At last the distinguished otolaryngologist entered the room. He said, “I see that you are here for chronic sinus infections.”

“No.” I said. “I am not.”

Silence.

“I see that you did not read anything I filled out and I am a physician and I drove two hours to see you.”

Silence. “Um.” he said. “Uh, why are you here?”

“Strep A sepsis twice and we want to know if my tonsils should be removed.”

Right. So… all that paper you fill out before the physician saw you? Yeah, like, my impression is that physicians don’t read it until after you leave. And maybe mostly don’t EVER read it.

I plan to find out the next time I have to see a specialist. I will write “you don’t read this anyhow, so I am not filling this shit out” on page 2 and see if the specialist notices. Bet you money they don’t. Though when they yell at their staff for not entering my medication allergies or the review of systems, they might notice.

So… I am a primary care physician. What do I do?

A new patient has one form: name, address, insurance information, hipaa and “you pay if your insurance doesn’t”.

I do the health history myself in the room entering it in the first visit, which takes 45 minutes to an hour. WHOA! INEFFICIENT! Nope. Actually it is brutally efficient. For four reasons:

One — I enter it myself and ask the questions myself and I am really fast at it.

Two — now I know the person, because I went over all of it: complaint, history of present illness, past medical history, social history, allergies, review of systems, and I ask people to bring all their pills including supplements to the first visit and I enter them too. And I look at the bottles. I don’t like vitamins with 6667% of the Recommended Dietary Allowance of any vitamin, lots of vitamins now have herbs in them too and I would not recommend taking cow thymus, labeled as bovine thymus.

Three — Now I don’t have to spend time reading forms filled out in the waiting room or a history entered by someone else, because I don’t have time to do that anyhow. I did it all in the visit. I will still have to read old records and any labs or xray results or consult notes or pathology reports and hey, where do you think the waiting room paperwork falls in that priority list? Yeah, like never.

Four — I hand people a copy of the note as they leave and ask them to read it and to bring corrections if I got it wrong. They go from thinking that I am a drone staring at the laptop to saying, “Hey, she typed nearly everything I said (and she has three spelling errors).”
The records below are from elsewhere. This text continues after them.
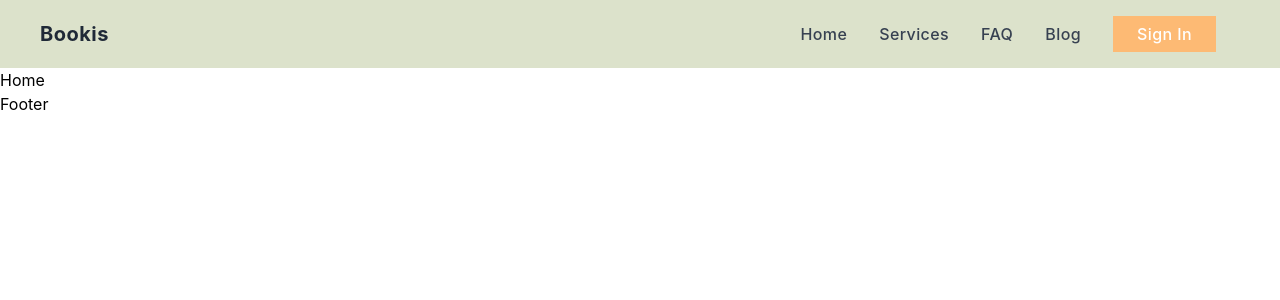
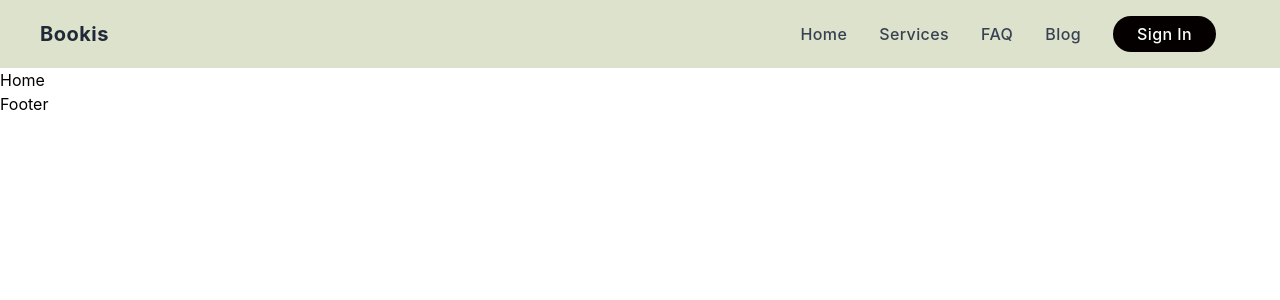
Before and after one commit to zahidupm/bookis-frontend, a React (Create React App) app: page / in a window 1280 px wide. Shown: the top 300 px of the page. Built offline with nearby package versions, Linux system fonts and the light colour scheme.

Commit message:
navbar design

```diff
--- a/src/Pages/Shared/Navbar/Navbar.js
+++ b/src/Pages/Shared/Navbar/Navbar.js
@@ -64,13 +64,13 @@ const Navbar = () => {
             </li>
             <li>
               {user?.uid ? (
-                <button className='bg-orange-300 hover:bg-orange-400 duration-200 px-6 py-2 text-white fw-semibold' onClick={() => signOut(auth)} >Sign Out</button>
+                <button className='bg-[#040000] hover:bg-[#000000] rounded-full duration-200 px-6 py-2 text-white fw-semibold' onClick={() => signOut(auth)} >Sign Out</button>
               ) : (
                 <NavLink       /*  */
                 to='/login'
                 aria-label='Sign In'
                 title='Sign In'
-                className={({isActive}) => isActive ? 'font-medium tracking-wide transition-colors duration-200 bg-purple-500 py-2 px-6 text-white hover:text-deep-purple-accent-400' : 'font-medium tracking-wide transition-colors duration-200 bg-orange-300 hover:bg-orange-400 text-white px-6 py-2 hover:text-deep-purple-accent-400'}
+                className={({isActive}) => isActive ? 'font-medium rounded-full tracking-wide transition-colors duration-200 bg-purple-500 py-2 px-6 text-white hover:text-deep-purple-accent-400' : 'font-medium tracking-wide transition-colors duration-200 bg-[#040000] rounded-full hover:bg-[#000000] text-white px-6 py-2 hover:text-deep-purple-accent-400'}
                 >
                   Sign In
                 </NavLink>
@@ -182,13 +182,13 @@ const Navbar = () => {
                       </li>
                       <li>
                         {user?.uid ? (
-                          <button className='bg-orange-300 hover:bg-orange-400 duration-200 px-6 py-2 text-white fw-semibold' onClick={() => signOut(auth)} >Sign Out</button>
+                          <button className='bg-orange-300 rounded-full hover:bg-orange-400 duration-200 px-6 py-2 text-white fw-semibold' onClick={() => signOut(auth)} >Sign Out</button>
                         ) : (
                           <NavLink
                           to='/login'       /*  */
                           aria-label='Sign In'
                           title='Sign In'
-                          className={({isActive}) => isActive ? 'font-medium tracking-wide transition-colors duration-200 bg-purple-500 py-2 px-6 text-white hover:text-deep-purple-accent-400' : 'font-medium tracking-wide transition-colors duration-200 bg-orange-300 hover:bg-orange-400 text-white px-6 py-2 hover:text-deep-purple-accent-400'}
+                          className={({isActive}) => isActive ? 'font-medium rounded-full tracking-wide transition-colors duration-200 bg-purple-500 py-2 px-6 text-white hover:text-deep-purple-accent-400' : 'font-medium rounded-full tracking-wide transition-colors duration-200 bg-orange-300 hover:bg-orange-400 text-white px-6 py-2 hover:text-deep-purple-accent-400'}
                           >
                             Sign In
                           </NavLink>
```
Because the truth is that medicine is really complicated now and it just doesn’t help to have more people “do the paperwork”. I have to read the notes and labs and reports myself, because I am the physician.

There are three things that WOULD help:
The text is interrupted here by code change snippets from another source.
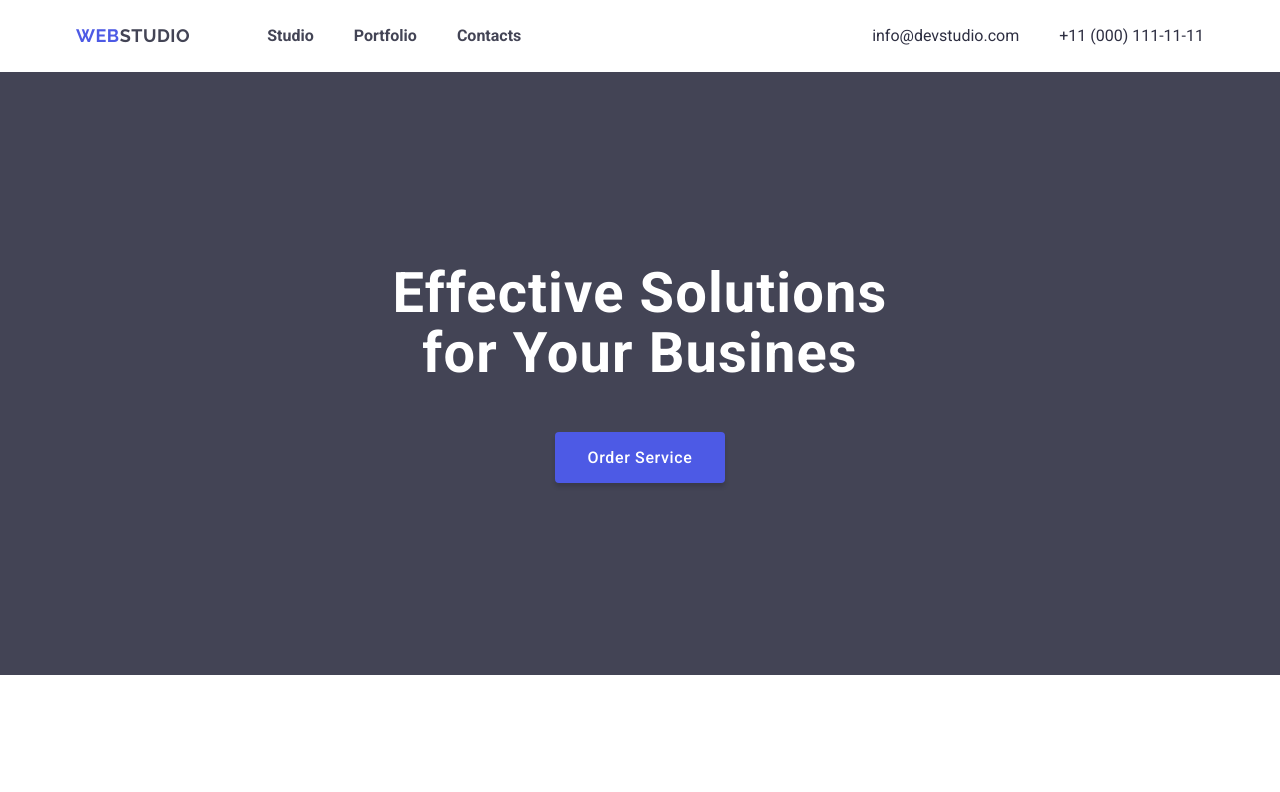
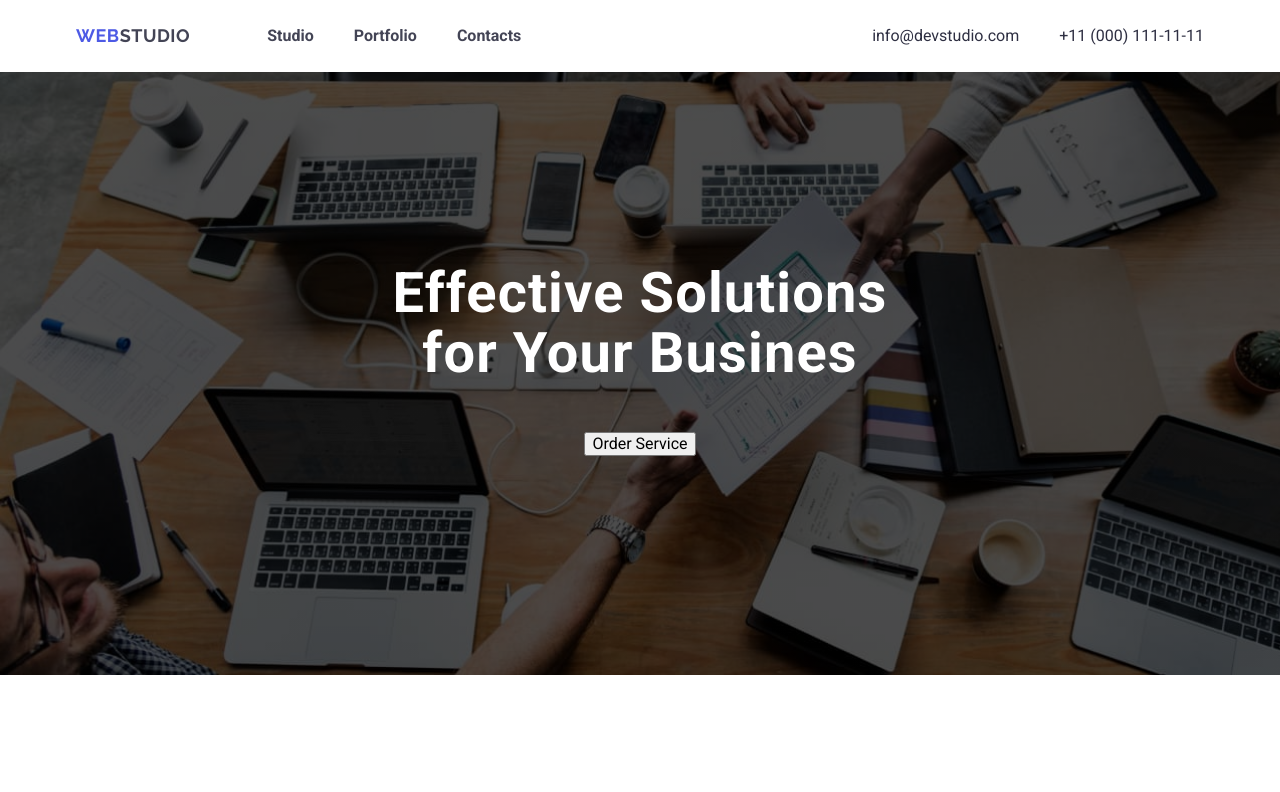
Before and after one commit to Vrkoval/goit-markup-hw-04, a plain HTML site: page index.html in a window 1280 px wide. Shown: the top 792 px of the page. Drawn offline with nearby package versions, Linux system fonts and the light colour scheme.

Commit message:
fon hero

```diff
--- a/css/styles.css
+++ b/css/styles.css
@@ -153,11 +153,20 @@ body{
         0px 1px 1px rgba(46, 47, 66, 0.16),
         0px 1px 6px rgba(46, 47, 66, 0.08);
 }
-
+/* --section HERO-- */
 .hero {
     padding: 192px 0;
     background-color: var(--primary-text-color);
-    text-align: center;}
+    text-align: center;
+    max-width: 1440px;
+    height: 603px;
+    margin-left: auto;
+    margin-right: auto;
+    background-image: linear-gradient(rgba(0, 0, 0, 0.7), rgba(0, 0, 0, 0.7)),  url('../images/hero.jpg');
+    background-repeat: no-repeat;
+    background-size: cover;
+
+}
   .title{
     font-weight: 500;
     color: var(--title-text-color);
@@ -172,6 +181,7 @@ margin: 0 auto;
 width: 496px;
 margin-bottom: 48px;
     }
+    .
 
 .button-order {
     color: var(--primary-white-color);
```
Also changed, not shown: images/hero.jpg (added).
1. One set of rules. Hello, the insurance companies, all 500ish of them send us postcards and emails every week saying “Hey, we’ve changed what we cover, meaning we cover less and we have new improved and more complicated prior authorization rules! Go to our website to read all about it.” Guess how often I have time to do that. NEVER NEVER NEVER. I read medicare’s rules. So medicare for all, single payer is partly to have ONE SET OF RULES. I can memorize miles of rules, but not if they are changing in 500 companies every week. Shell game. Also, prior authorization means “your insurance company is making your doctor fill out paperwork in hopes that they can delay or refuse the care your doctor thinks is best for you.”

2. One electronic medical record. Right now there are about 500 of them too and none of them talk to each other so we are all “paperless”. Ha. It’s worse than ever, because we get 100 pages or 200 or 300 of printed out electronic medical record for every single new patient. I need two more big file cabinets for my “paperless” office. Hong Kong did it in 9 months. What, are we wimps? Make a decision.

3. Standardization of lab and xray and home health and physical therapy and nursing home and rehab and hospital order forms. Because every stupid lab form is different: not only arranged differently but also the lab panels are different, the requirements for what that lab wants to fill the order is different and the results are arranged differently on the page. Hello. Stupid, right? Any efficiency expert would laugh.

And that’s how we could really help doctors help patients.